One could also still see the damage to the environment – deteriorated and dark agriculture fields, almost like dystopian land.

The Marcopper story

The now defunct Canadian company, Marcopper Mining, officially started its copper operations in 1969. Marcopper’s parent firm is Placer Dome, and according to published articles – including an August 2010 decision of the United States Supreme Court in the 1960s, Placer Dome allegedly gave then-president Ferdinand Marcos Sr. a personal 49 percent ownership interest in Marcopper.

“Allegedly in exchange for that interest, Marcos overturned the protected status of a forest reserve under which Placer Dome wished to mine,” according to the US Supreme Court document.

Marcopper operated at the Mt. Tapian ore deposit in Marinduque Island. When the deposit was depleted, Marcopper moved its operations to the San Antonio mine site, three kilometers north of Mt. Tapian, say different articles available online.

The company discharged the mine tailings from Mt. Tapian into Calancan Bay in the province.

In all, the government estimated that the toxic tailings waste killed P1.8 million worth of freshwater, and left for dead Marinduque’s 27-kilometer Boac River.

It is estimated that at least 200 million metric tons of toxic mine tailings were discharged, according to a United Nations team that investigated the disaster.

Snow from Canada

It was said that when exposed to ocean breezes, the tailings, which partially floated, became airborne and landed on rice fields and village homes. Local residents called this their “snow from Canada,” according to an online article by Alex Felipe.

When disaster struck

On that fateful day of Dec. 6, 1993, Typhoon Monang struck and breached the dam, inundating areas in the towns of Mogpog, Boac, and Sta. Cruz.

“Barangays Bocboc and Magapua in Mogpog were submerged in floodwater, causing extensive damage to properties and agriculture,” according to a court decision dated May 16, 2022 which ruled in favor of at least 30 plaintiffs who sued the mining company.

A few days ago, I was pleasantly surprised to hear about this landmark decision that took decades in the making. This is a victory for all of us.

My thoughts immediately travelled all the way back to the province, the people I met and those patches of tailings I saw, which were still visible after all those years.

Judge Emmanuel Recalde of Branch 38 of the Marinduque Regional Trial Court granted P200,000 in temperate damages and P100,000 in moral damages to each of at least 30 plaintiffs in the case filed in 2001. Another P1 million as exemplary damages was awarded to all the plaintiffs, according to a statement sent by the Legal Rights & Natural Resources Center, which served as the legal counsel of the plaintiffs.

“This is a victory for the plaintiffs who had waited two decades for justice, as much as it is for the other plaintiffs who had unfortunately died in the course of this case. We celebrate this ruling and thank Judge Emmanuel Recalde for taking up (the) cudgels for the survivors and the environment,” said Elizabeth Manggol of the Marinduque Council for Environmental Concerns (MACEC).
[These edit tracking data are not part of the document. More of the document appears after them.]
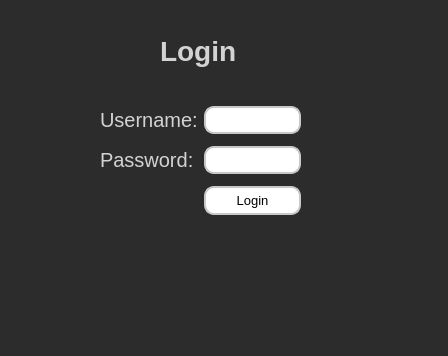
The window that Patient_Data_Project/logindialog.ui (Baljet389/Patient_Data) describes before a commit, drawn with Qt 5.
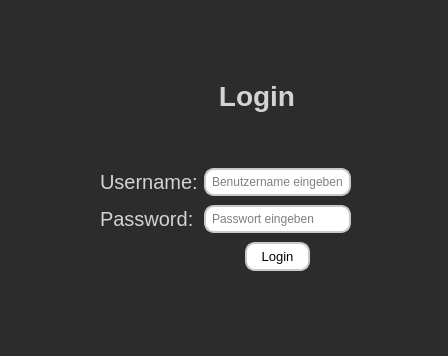
The same window after the commit.

What changed in the file:
```diff
--- a/Patient_Data_Project/logindialog.ui
+++ b/Patient_Data_Project/logindialog.ui
@@ -16,106 +16,45 @@
   <property name="styleSheet">
    <string notr="true">background-color: #2C2C2C;</string>
   </property>
-  <widget class="QLabel" name="login_lbl">
-   <property name="geometry">
-    <rect>
-     <x>160</x>
-     <y>30</y>
-     <width>81</width>
-     <height>41</height>
-    </rect>
-   </property>
-   <property name="font">
-    <font>
-     <pointsize>21</pointsize>
-     <bold>true</bold>
-    </font>
-   </property>
-   <property name="styleSheet">
-    <string notr="true">color: #D3D3D3;</string>
-   </property>
-   <property name="text">
-    <string>Login</string>
-   </property>
-  </widget>
   <widget class="QWidget" name="">
    <property name="geometry">
     <rect>
      <x>100</x>
-     <y>100</y>
-     <width>201</width>
-     <height>121</height>
+     <y>80</y>
+     <width>251</width>
+     <height>191</height>
     </rect>
    </property>
-   <layout class="QGridLayout" name="gridLayout">
-    <item row="1" column="1">
-     <widget class="QLineEdit" name="passw_edit">
-      <property name="styleSheet">
-       <string notr="true">QLineEdit {
-    background-color: #ffffff; 
-    border: 2px solid;
-	 border-color: rgb(201, 201, 201);
-    border-radius: 10px;
-    padding: 4px;
-}</string>
+   <layout class="QVBoxLayout" name="verticalLayout">
+    <item>
+     <layout class="QGridLayout" name="gridLayout">
+      <property name="topMargin">
+       <number>0</number>
       </property>
-      <property name="echoMode">
-       <enum>QLineEdit::EchoMode::Password</enum>
+      <property name="rightMargin">
+       <number>0</number>
       </property>
-     </widget>
-    </item>
-    <item row="0" column="1">
-     <widget class="QLineEdit" name="name_edit">
-      <property name="styleSheet">
-       <string notr="true">QLineEdit {
-    background-color: #ffffff; 
-    border: 2px solid;
-	 border-color: rgb(201, 201, 201);
-    border-radius: 10px;
-    padding: 4px;
-}</string>
+      <property name="bottomMargin">
+       <number>0</number>
       </property>
-     </widget>
-    </item>
-    <item row="0" column="0">
-     <widget class="QLabel" name="username_lbl">
-      <property name="font">
-       <font>
-        <pointsize>15</pointsize>
-       </font>
+      <property name="verticalSpacing">
+       <number>9</number>
       </property>
-      <property name="styleSheet">
-       <string notr="true">color: #D3D3D3;</string>
-      </property>
-      <property name="text">
-       <string>Username:</string>
-      </property>
-     </widget>
-    </item>
-    <item row="1" column="0">
-     <widget class="QLabel" name="password_lbl">
-      <property name="font">
-       <font>
-        <pointsize>15</pointsize>
-       </font>
-      </property>
-      <property name="styleSheet">
-       <string notr="true">color: #D3D3D3;</string>
-      </property>
-      <property name="text">
-       <string>Password:</string>
-      </property>
-     </widget>
-    </item>
-    <item row="2" column="1">
-     <widget class="QPushButton" name="login_btn">
-      <property name="font">
-       <font>
-        <pointsize>10</pointsize>
-       </font>
-      </property>
-      <property name="styleSheet">
-       <string notr="true">QPushButton {
+      <item row="4" column="2">
+       <widget class="QPushButton" name="login_btn">
+        <property name="minimumSize">
+         <size>
+          <width>65</width>
+          <height>0</height>
+         </size>
+        </property>
+        <property name="font">
+         <font>
+          <pointsize>10</pointsize>
+         </font>
+        </property>
+        <property name="styleSheet">
+         <string notr="true">QPushButton {
     background-color: rgb(255, 255, 255);
     border: 2px solid;
 	 border-color: rgb(201, 201, 201);
@@ -129,11 +68,149 @@
     background-color: darkgray;
     border: 2px solid black;
 }</string>
-      </property>
-      <property name="text">
-       <string>Login</string>
-      </property>
-     </widget>
+        </property>
+        <property name="text">
+         <string>Login</string>
+        </property>
+       </widget>
+      </item>
+      <item row="2" column="0">
+       <widget class="QLabel" name="username_lbl">
+        <property name="font">
+         <font>
+          <pointsize>15</pointsize>
+         </font>
+        </property>
+        <property name="styleSheet">
+         <string notr="true">color: #D3D3D3;</string>
+        </property>
+        <property name="text">
+         <string>Username:</string>
+        </property>
+       </widget>
+      </item>
+      <item row="4" column="3">
+       <spacer name="horizontalSpacer">
+        <property name="orientation">
+         <enum>Qt::Orientation::Horizontal</enum>
+        </property>
+        <property name="sizeHint" stdset="0">
+         <size>
+          <width>40</width>
+          <height>20</height>
+         </size>
+        </property>
+       </spacer>
+      </item>
+      <item row="2" column="1" colspan="3">
+       <widget class="QLineEdit" name="name_edit">
+        <property name="styleSheet">
+         <string notr="true">QLineEdit {
+    background-color: #ffffff; 
+    border: 2px solid;
+	 border-color: rgb(201, 201, 201);
+    border-radius: 10px;
+    padding: 4px;
+}</string>
+        </property>
+        <property name="placeholderText">
+         <string>Benutzername eingeben</string>
+        </property>
+       </widget>
+      </item>
+      <item row="3" column="1" colspan="3">
+       <widget class="QLineEdit" name="passw_edit">
+        <property name="styleSheet">
+         <string notr="true">QLineEdit {
+    background-color: #ffffff; 
+    border: 2px solid;
+	 border-color: rgb(201, 201, 201);
+    border-radius: 10px;
+    padding: 4px;
+}</string>
+        </property>
+        <property name="echoMode">
+         <enum>QLineEdit::EchoMode::Password</enum>
+        </property>
+        <property name="placeholderText">
+         <string>Passwort eingeben</string>
+        </property>
+       </widget>
+      </item>
+      <item row="1" column="1">
+       <spacer name="verticalSpacer_2">
+        <property name="orientation">
+         <enum>Qt::Orientation::Vertical</enum>
+        </property>
+        <property name="sizeHint" stdset="0">
+         <size>
+          <width>20</width>
+          <height>40</height>
+         </size>
+        </property>
+       </spacer>
+      </item>
+      <item row="3" column="0">
+       <widget class="QLabel" name="password_lbl">
+        <property name="font">
+         <font>
+          <pointsize>15</pointsize>
+         </font>
+        </property>
+        <property name="styleSheet">
+         <string notr="true">color: #D3D3D3;</string>
+        </property>
+        <property name="text">
+         <string>Password:</string>
+        </property>
+       </widget>
+      </item>
+      <item row="1" column="0">
+       <spacer name="verticalSpacer">
+        <property name="orientation">
+         <enum>Qt::Orientation::Vertical</enum>
+        </property>
+        <property name="sizeHint" stdset="0">
+         <size>
+          <width>20</width>
+          <height>40</height>
+         </size>
+        </property>
+       </spacer>
+      </item>
+      <item row="4" column="1">
+       <spacer name="horizontalSpacer_2">
+        <property name="orientation">
+         <enum>Qt::Orientation::Horizontal</enum>
+        </property>
+        <property name="sizeHint" stdset="0">
+         <size>
+          <width>40</width>
+          <height>20</height>
+         </size>
+        </property>
+       </spacer>
+      </item>
+      <item row="0" column="1" colspan="2">
+       <widget class="QLabel" name="login_lbl">
+        <property name="font">
+         <font>
+          <pointsize>21</pointsize>
+          <bold>true</bold>
+         </font>
+        </property>
+        <property name="styleSheet">
+         <string notr="true">color: #D3D3D3;</string>
+        </property>
+        <property name="text">
+         <string>Login</string>
+        </property>
+        <property name="alignment">
+         <set>Qt::AlignmentFlag::AlignCenter</set>
+        </property>
+       </widget>
+      </item>
+     </layout>
     </item>
    </layout>
   </widget>
```
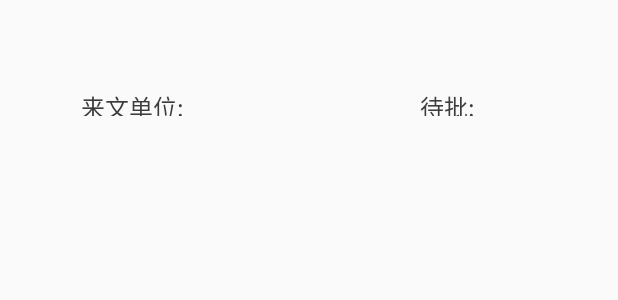
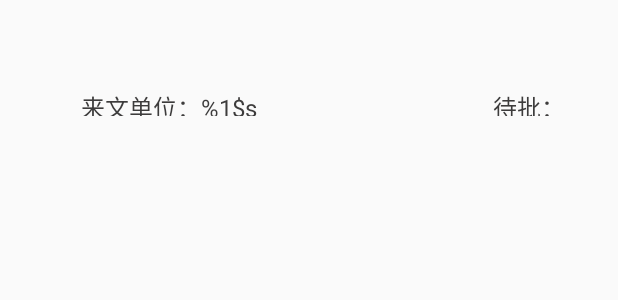
Before and after one commit to buildandroid/FgwMobile, an Android app: the layout gw_list.xml on its own in the app's theme, with its tools: preview values and no code run, on a phone screen of 412 x 824 dp. Shown: the top 300 px of the screen. Run offline under Robolectric (Android 15) with nearby library versions, the phone set to English and light mode, and no system bars.

Commit message:
公文列表UI好了

```diff
--- a/app/src/main/res/values/strings.xml
+++ b/app/src/main/res/values/strings.xml
@@ -20,10 +20,10 @@
     <string name="prompt_keyword">检索关键字</string>
     <string name="prompt_search">搜索或者输入内容</string>
     <string name="prompt_searchButton">搜索</string>
-    <string name="list_text_1">来文单位:</string>
-    <string name="list_text_2">待批:</string>
-    <string name="list_text_3">来文日期:</string>
-    <string name="list_text_4">类型:</string>
+    <string name="list_text_1">来文单位：%1$s</string>
+    <string name="list_text_2">待批：%1$s</string>
+    <string name="list_text_3">来文日期：%1$s</string>
+    <string name="list_text_4">类型：%1$s</string>
     <string name="prompt_check">公文查看</string>
     <string name="prompt_list">公文列表</string>
     <string name="prompt_form">表单查看</string>
```
Also changed, not shown: app/src/main/java/activity/GwqpActivity.java (+29 -1 lines).
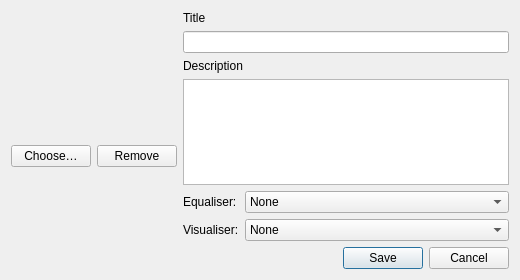
Before: the Qt Designer form ui/playlist_edit.ui in music-hive-dev/MusicHive, drawn with Qt 5.
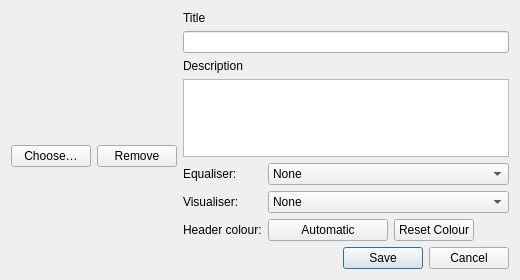
After: the same form once the commit is applied. Icons and pictures are not drawn.

Commit message: Undo for tag changes, smart shuffle, album playback, coloured headers, new screenshots; version 1.7.0

```diff
--- a/ui/playlist_edit.ui
+++ b/ui/playlist_edit.ui
@@ -167,6 +167,65 @@
            </item>
           </widget>
          </item>
+         <item row="2" column="0">
+          <widget class="QLabel" name="playlistEditColourLabel">
+           <property name="text">
+            <string>Header colour:</string>
+           </property>
+           <property name="buddy">
+            <cstring>playlistEditColourButton</cstring>
+           </property>
+          </widget>
+         </item>
+         <item row="2" column="1">
+          <layout class="QHBoxLayout" name="playlistEditColourRow">
+           <item>
+            <widget class="QPushButton" name="playlistEditColourButton">
+             <property name="minimumSize">
+              <size>
+               <width>120</width>
+               <height>0</height>
+              </size>
+             </property>
+             <property name="toolTip">
+              <string>The colour of the box behind the playlist's header. Automatic takes it from the playlist's picture; click to choose your own.</string>
+             </property>
+             <property name="text">
+              <string>Automatic</string>
+             </property>
+             <property name="autoDefault">
+              <bool>false</bool>
+             </property>
+            </widget>
+           </item>
+           <item>
+            <widget class="QPushButton" name="playlistEditResetColourButton">
+             <property name="toolTip">
+              <string>Go back to the colour taken from the playlist's picture</string>
+             </property>
+             <property name="text">
+              <string>Reset Colour</string>
+             </property>
+             <property name="autoDefault">
+              <bool>false</bool>
+             </property>
+            </widget>
+           </item>
+           <item>
+            <spacer name="playlistEditColourSpacer">
+             <property name="orientation">
+              <enum>Qt::Orientation::Horizontal</enum>
+             </property>
+             <property name="sizeHint" stdset="0">
+              <size>
+               <width>10</width>
+               <height>10</height>
+              </size>
+             </property>
+            </spacer>
+           </item>
+          </layout>
+         </item>
         </layout>
        </item>
       </layout>
```
The commit also changes 32 other files.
“This emblematic case should serve as a warning for communities who wish to embrace mining. Litigating mining-related cases like this celebrated case is a slow march to justice. Communities must think their decisions through for the impact of the environment can be irreversible. In the case of Marinduque, the river affected by the spill is all but dead. With this ruling, Judge Recalde has shown that environmental cases do have a fighting chance in our judicial system,” said lawyer Ryan Roset, direct legal services coordinator of LRC.
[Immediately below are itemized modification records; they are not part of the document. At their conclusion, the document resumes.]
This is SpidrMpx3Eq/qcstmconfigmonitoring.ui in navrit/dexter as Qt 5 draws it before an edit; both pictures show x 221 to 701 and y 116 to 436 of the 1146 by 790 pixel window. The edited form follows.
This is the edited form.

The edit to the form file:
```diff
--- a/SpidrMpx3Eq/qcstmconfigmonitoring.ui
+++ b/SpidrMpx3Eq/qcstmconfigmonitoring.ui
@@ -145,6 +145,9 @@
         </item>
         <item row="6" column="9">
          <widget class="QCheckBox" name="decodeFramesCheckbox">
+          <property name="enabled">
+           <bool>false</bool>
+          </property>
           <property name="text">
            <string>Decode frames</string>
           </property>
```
For sure, large-scale mining projects present inevitable damage despite the thousands of jobs it creates.

May this decision indeed serve as a lesson to the government, local governments, and different companies, especially with projects involving the country’s natural resources.



Iris Gonzales’ email address is [email protected]. Follow her on Twitter @eyesgonzales. Column archives at eyesgonzales.com.
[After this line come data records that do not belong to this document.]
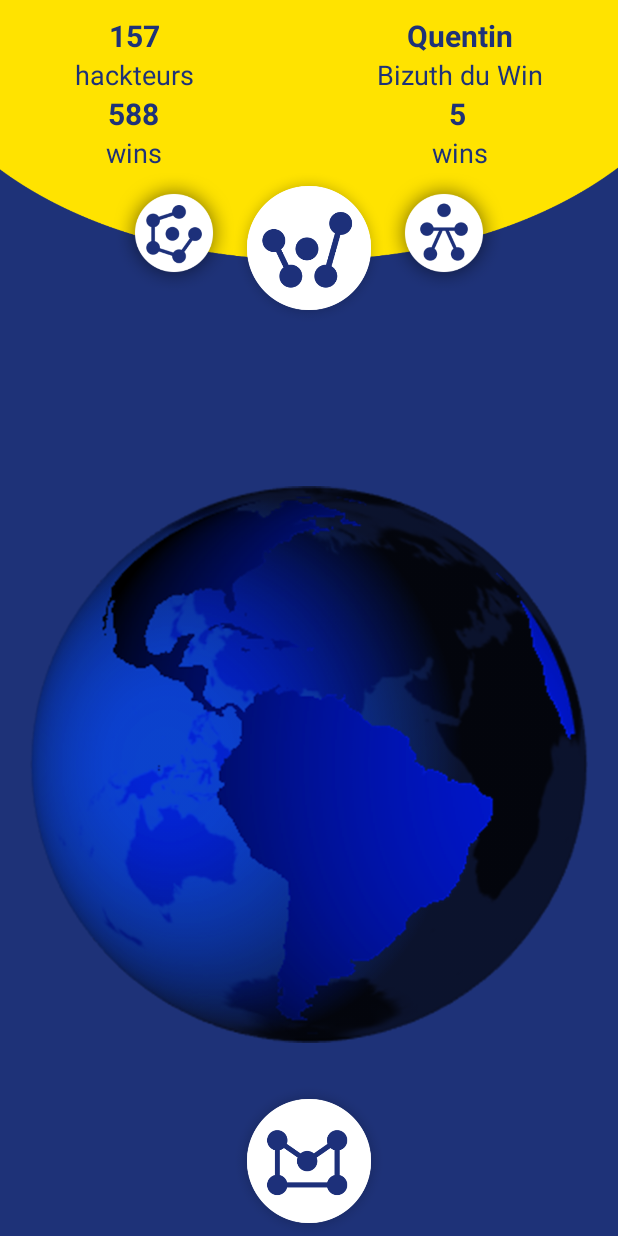
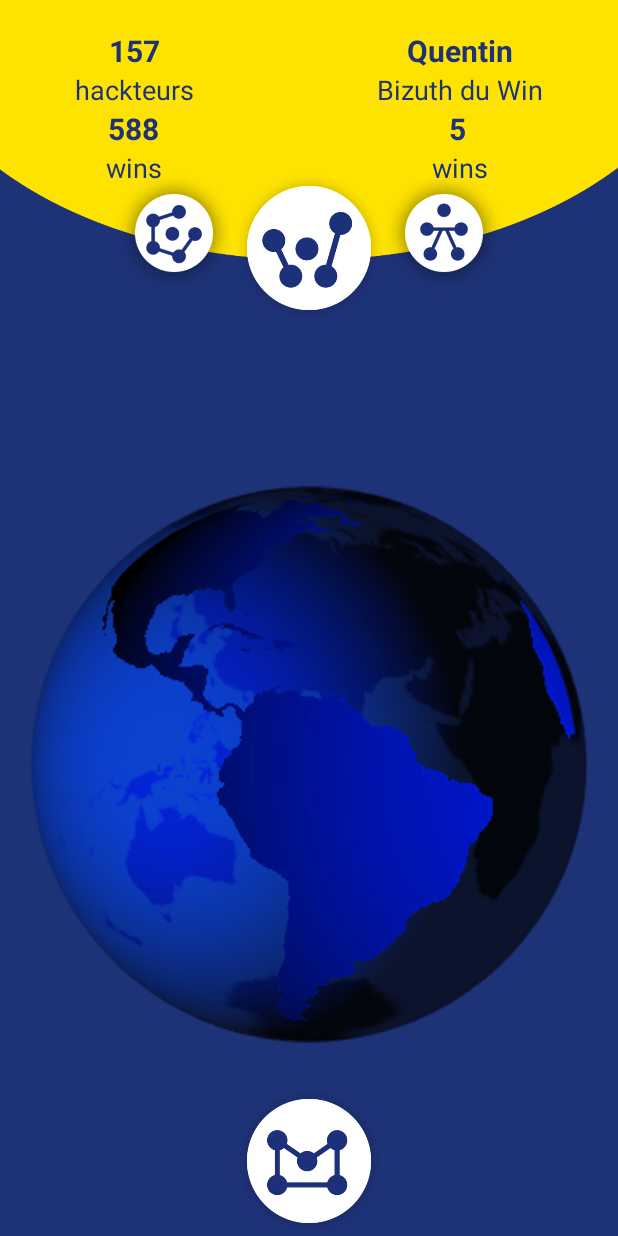
Before and after one commit to N0x31/HackatonWinstate, an Android app: the layout activity_main.xml on its own in the app's theme, with its tools: preview values and no code run, on a phone screen of 412 x 824 dp. Run offline under Robolectric (Android 15) with nearby library versions, the phone set to English and light mode, and no system bars.

Commit message:
petits changement design

```diff
--- a/app/src/main/res/layout/activity_main.xml
+++ b/app/src/main/res/layout/activity_main.xml
@@ -13,6 +13,7 @@
         android:layout_width="match_parent"
         android:layout_height="wrap_content"
         android:layout_above="@+id/earthpicture"
+        android:layout_alignParentTop="true"
         android:layout_alignParentLeft="true"
         android:layout_alignParentStart="true"
         android:layout_marginBottom="22dp"
@@ -73,7 +74,7 @@
         android:orientation="vertical"
         android:layout_height="wrap_content"
         android:paddingLeft="50dp"
-        android:paddingTop="10dp">
+        android:paddingTop="20dp">
         <LinearLayout
             android:id="@+id/hackteursbloc"
             android:layout_width="wrap_content"
@@ -138,7 +139,7 @@
         android:layout_height="wrap_content"
         android:layout_alignParentRight="true"
         android:paddingRight="50dp"
-        android:paddingTop="10dp">
+        android:paddingTop="20dp">
         <LinearLayout
             android:id="@+id/memberBloc"
             android:layout_width="wrap_content"
```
  • Latest
  • Trending
Are you sure you want to log out?

Philstar.com is one of the most vibrant, opinionated, discerning communities of readers on cyberspace. With your meaningful insights, help shape the stories that can shape the country. Sign up now!

or sign in with